Did you know, in order to launch the best games possible, Wooga works on roughly 40 concepts and prototypes each year? Of these 40, 10 go into production and seven see a soft launch. Ultimately, only two games make it to a global launch. According to Shai Sasson – a senior publishing manager at CrazyLabs – the timeline for hypercasual games should be weeks, not months or years. Wooga’s ability to quickly iterate games that are under development as well as those that are live is key to their business model. Wooga rolls out new updates and features on Android first, before they get to other platforms. As an indie game developer, you can ensure quick prototyping with tools like Unity and Unreal Engine. Unity, for instance, gives you a raw product which is highly flexible, well-documented, and extensible to build any genre of game you can think of. While you’re at it, test monetisation models during prototyping and game testing so you kill two birds with one stone. This way, you are laying out a roadmap for marketing even as your game is still developing.
- Build an online game community
Creating your own online game community is time-consuming, but it will ultimately yield greater rewards, especially if you weave in advertising elements and native marketing. Remember, players are more likely to stay and play your game when they feel like they are a part of a community of people similar to them. You can start by creating a group on Discord for mobile control. Once your online gaming community gains traction, you can use it for game announcements and to engage your users to increase retention. Such communities also help with gathering feedback from users with the purpose of enhancing game mechanics. If you are new to the concept of gaming communities, you can start by being a part of third-party communities.
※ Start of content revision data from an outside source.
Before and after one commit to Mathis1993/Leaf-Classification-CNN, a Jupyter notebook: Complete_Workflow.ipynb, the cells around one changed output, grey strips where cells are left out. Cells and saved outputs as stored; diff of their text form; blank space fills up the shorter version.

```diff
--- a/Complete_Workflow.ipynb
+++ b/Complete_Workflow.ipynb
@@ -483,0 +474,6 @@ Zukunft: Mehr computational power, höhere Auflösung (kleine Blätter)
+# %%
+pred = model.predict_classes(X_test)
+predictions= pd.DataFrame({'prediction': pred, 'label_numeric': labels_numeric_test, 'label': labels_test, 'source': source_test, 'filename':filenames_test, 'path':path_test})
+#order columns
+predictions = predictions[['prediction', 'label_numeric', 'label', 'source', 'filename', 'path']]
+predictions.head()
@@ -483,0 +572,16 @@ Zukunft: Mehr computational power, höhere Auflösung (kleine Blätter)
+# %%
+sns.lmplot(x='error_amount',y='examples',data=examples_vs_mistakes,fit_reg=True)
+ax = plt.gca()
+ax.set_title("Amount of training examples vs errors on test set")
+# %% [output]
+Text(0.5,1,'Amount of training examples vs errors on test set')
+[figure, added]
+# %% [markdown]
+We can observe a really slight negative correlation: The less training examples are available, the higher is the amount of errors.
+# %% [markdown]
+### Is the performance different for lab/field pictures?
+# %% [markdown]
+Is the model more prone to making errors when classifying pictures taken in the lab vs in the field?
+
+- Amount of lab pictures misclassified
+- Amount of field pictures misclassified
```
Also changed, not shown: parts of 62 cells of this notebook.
For example, Fluffy Fairy Games – the studio responsible for Idle Miner Tycoon – discovered that its most passionate players were on its Facebook page. Due to this, Fluffy Fairy Games shifted its marketing efforts to maintaining and growing its Facebook community. They used this community to share upcoming content releases as well as highlight the personalities behind their game. Communities provide developers with relevant and valued feedback from the most passionate gamers who will advocate for your game.
Sure, the indie game market is teeming with developers looking to make a neat profit, but all game devs will agree that there’s no better feeling than finishing development and releasing your game for the first time. Learning something new takes time – and we aren’t just referring to creating a game, something that most developers are familiar with anyway. We are talking about the other aspects that follow once your game is ready - like marketing. Truth is, the fate of your game depends on how well you are able to market it. The path leading up to the release is long and full of complications. But in the end, you will have a game you can proudly call your own!